─── Provided records ───
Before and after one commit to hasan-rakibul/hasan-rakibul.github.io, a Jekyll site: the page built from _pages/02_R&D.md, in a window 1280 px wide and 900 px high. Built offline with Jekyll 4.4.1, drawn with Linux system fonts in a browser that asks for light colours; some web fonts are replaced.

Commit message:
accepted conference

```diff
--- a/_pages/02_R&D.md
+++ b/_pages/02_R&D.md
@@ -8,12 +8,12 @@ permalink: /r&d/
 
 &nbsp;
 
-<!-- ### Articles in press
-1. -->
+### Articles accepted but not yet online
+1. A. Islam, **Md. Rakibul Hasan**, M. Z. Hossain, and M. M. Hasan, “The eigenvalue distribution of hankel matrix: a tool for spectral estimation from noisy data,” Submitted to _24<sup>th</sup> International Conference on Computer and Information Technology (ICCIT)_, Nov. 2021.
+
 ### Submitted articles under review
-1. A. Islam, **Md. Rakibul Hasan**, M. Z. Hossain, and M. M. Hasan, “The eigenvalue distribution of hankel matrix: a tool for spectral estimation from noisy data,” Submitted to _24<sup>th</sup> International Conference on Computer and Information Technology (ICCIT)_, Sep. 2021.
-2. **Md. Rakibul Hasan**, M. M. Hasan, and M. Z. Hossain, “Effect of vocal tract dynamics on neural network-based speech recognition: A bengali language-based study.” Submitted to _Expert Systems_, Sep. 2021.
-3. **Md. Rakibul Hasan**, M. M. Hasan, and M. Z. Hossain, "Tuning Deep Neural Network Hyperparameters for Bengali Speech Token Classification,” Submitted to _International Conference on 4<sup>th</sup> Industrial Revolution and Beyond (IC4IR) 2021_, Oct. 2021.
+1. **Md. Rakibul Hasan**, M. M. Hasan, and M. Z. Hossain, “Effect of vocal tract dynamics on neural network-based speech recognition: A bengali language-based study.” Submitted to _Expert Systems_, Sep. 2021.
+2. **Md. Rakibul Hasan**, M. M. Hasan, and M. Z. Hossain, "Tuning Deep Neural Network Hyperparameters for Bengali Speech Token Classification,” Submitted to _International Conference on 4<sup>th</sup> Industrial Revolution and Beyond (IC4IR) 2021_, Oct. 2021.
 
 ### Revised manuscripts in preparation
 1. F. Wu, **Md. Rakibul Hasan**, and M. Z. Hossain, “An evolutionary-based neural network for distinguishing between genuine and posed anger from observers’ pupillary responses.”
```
───
> _What to do_:
Copy every line of the material above in which the string "from" can be found.

> _Result of the exercise_:
Before and after one commit to hasan-rakibul/hasan-rakibul.github.io, a Jekyll site: the page built from _pages/02_R&D.md, in a window 1280 px wide and 900 px high. Built offline with Jekyll 4.4.1, drawn with Linux system fonts in a browser that asks for light colours; some web fonts are replaced.
+1. A. Islam, **Md. Rakibul Hasan**, M. Z. Hossain, and M. M. Hasan, “The eigenvalue distribution of hankel matrix: a tool for spectral estimation from noisy data,” Submitted to _24<sup>th</sup> International Conference on Computer and Information Technology (ICCIT)_, Nov. 2021.
-1. A. Islam, **Md. Rakibul Hasan**, M. Z. Hossain, and M. M. Hasan, “The eigenvalue distribution of hankel matrix: a tool for spectral estimation from noisy data,” Submitted to _24<sup>th</sup> International Conference on Computer and Information Technology (ICCIT)_, Sep. 2021.
 1. F. Wu, **Md. Rakibul Hasan**, and M. Z. Hossain, “An evolutionary-based neural network for distinguishing between genuine and posed anger from observers’ pupillary responses.”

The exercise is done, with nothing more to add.